::: Given data :::

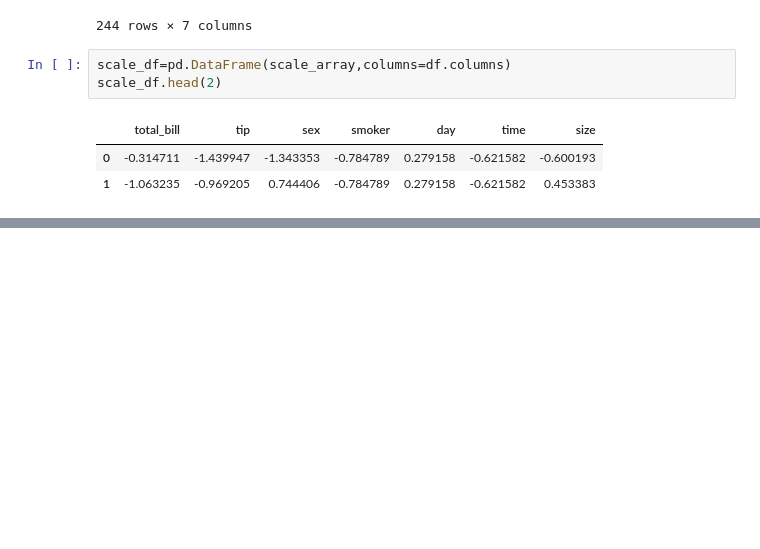
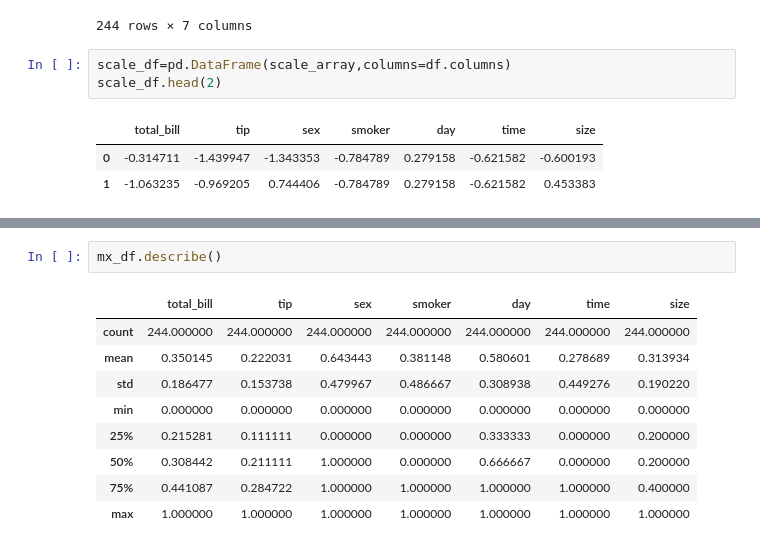
Before and after one commit to torettdom/mycode, a Jupyter notebook: AD_day17.ipynb, the cells around one changed output, grey strips where cells are left out. Drawn from its saved outputs; the diff is of its cells as text; blank space fills up the shorter version.

```diff
--- a/AD_day17.ipynb
+++ b/AD_day17.ipynb
@@ -216,0 +225,12 @@ scale_df.describe()
+# %%
+mx_df.describe()
+# %% [output]
+|  | total_bill | tip | sex | smoker | day | time | size |
+| count | 244.000000 | 244.000000 | 244.000000 | 244.000000 | 244.000000 | 244.000000 | 244.000000 |
+| mean | 0.350145 | 0.222031 | 0.643443 | 0.381148 | 0.580601 | 0.278689 | 0.313934 |
+| std | 0.186477 | 0.153738 | 0.479967 | 0.486667 | 0.308938 | 0.449276 | 0.190220 |
+| min | 0.000000 | 0.000000 | 0.000000 | 0.000000 | 0.000000 | 0.000000 | 0.000000 |
+| 25% | 0.215281 | 0.111111 | 0.000000 | 0.000000 | 0.333333 | 0.000000 | 0.200000 |
+| 50% | 0.308442 | 0.211111 | 1.000000 | 0.000000 | 0.666667 | 0.000000 | 0.200000 |
+| 75% | 0.441087 | 0.284722 | 1.000000 | 1.000000 | 1.000000 | 1.000000 | 0.400000 |
+| max | 1.000000 | 1.000000 | 1.000000 | 1.000000 | 1.000000 | 1.000000 | 1.000000 |
```
Also changed, not shown: parts of 9 cells of this notebook.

:::

_Brief_: Skip the pictures. Restate everything else in the records word for word.

_Response to the task_:
Before and after one commit to torettdom/mycode, a Jupyter notebook: AD_day17.ipynb, the cells around one changed output, grey strips where cells are left out. Drawn from its saved outputs; the diff is of its cells as text; blank space fills up the shorter version.

```diff
--- a/AD_day17.ipynb
+++ b/AD_day17.ipynb
@@ -216,0 +225,12 @@ scale_df.describe()
+# %%
+mx_df.describe()
+# %% [output]
+|  | total_bill | tip | sex | smoker | day | time | size |
+| count | 244.000000 | 244.000000 | 244.000000 | 244.000000 | 244.000000 | 244.000000 | 244.000000 |
+| mean | 0.350145 | 0.222031 | 0.643443 | 0.381148 | 0.580601 | 0.278689 | 0.313934 |
+| std | 0.186477 | 0.153738 | 0.479967 | 0.486667 | 0.308938 | 0.449276 | 0.190220 |
+| min | 0.000000 | 0.000000 | 0.000000 | 0.000000 | 0.000000 | 0.000000 | 0.000000 |
+| 25% | 0.215281 | 0.111111 | 0.000000 | 0.000000 | 0.333333 | 0.000000 | 0.200000 |
+| 50% | 0.308442 | 0.211111 | 1.000000 | 0.000000 | 0.666667 | 0.000000 | 0.200000 |
+| 75% | 0.441087 | 0.284722 | 1.000000 | 1.000000 | 1.000000 | 1.000000 | 0.400000 |
+| max | 1.000000 | 1.000000 | 1.000000 | 1.000000 | 1.000000 | 1.000000 | 1.000000 |
```
Also changed, not shown: parts of 9 cells of this notebook.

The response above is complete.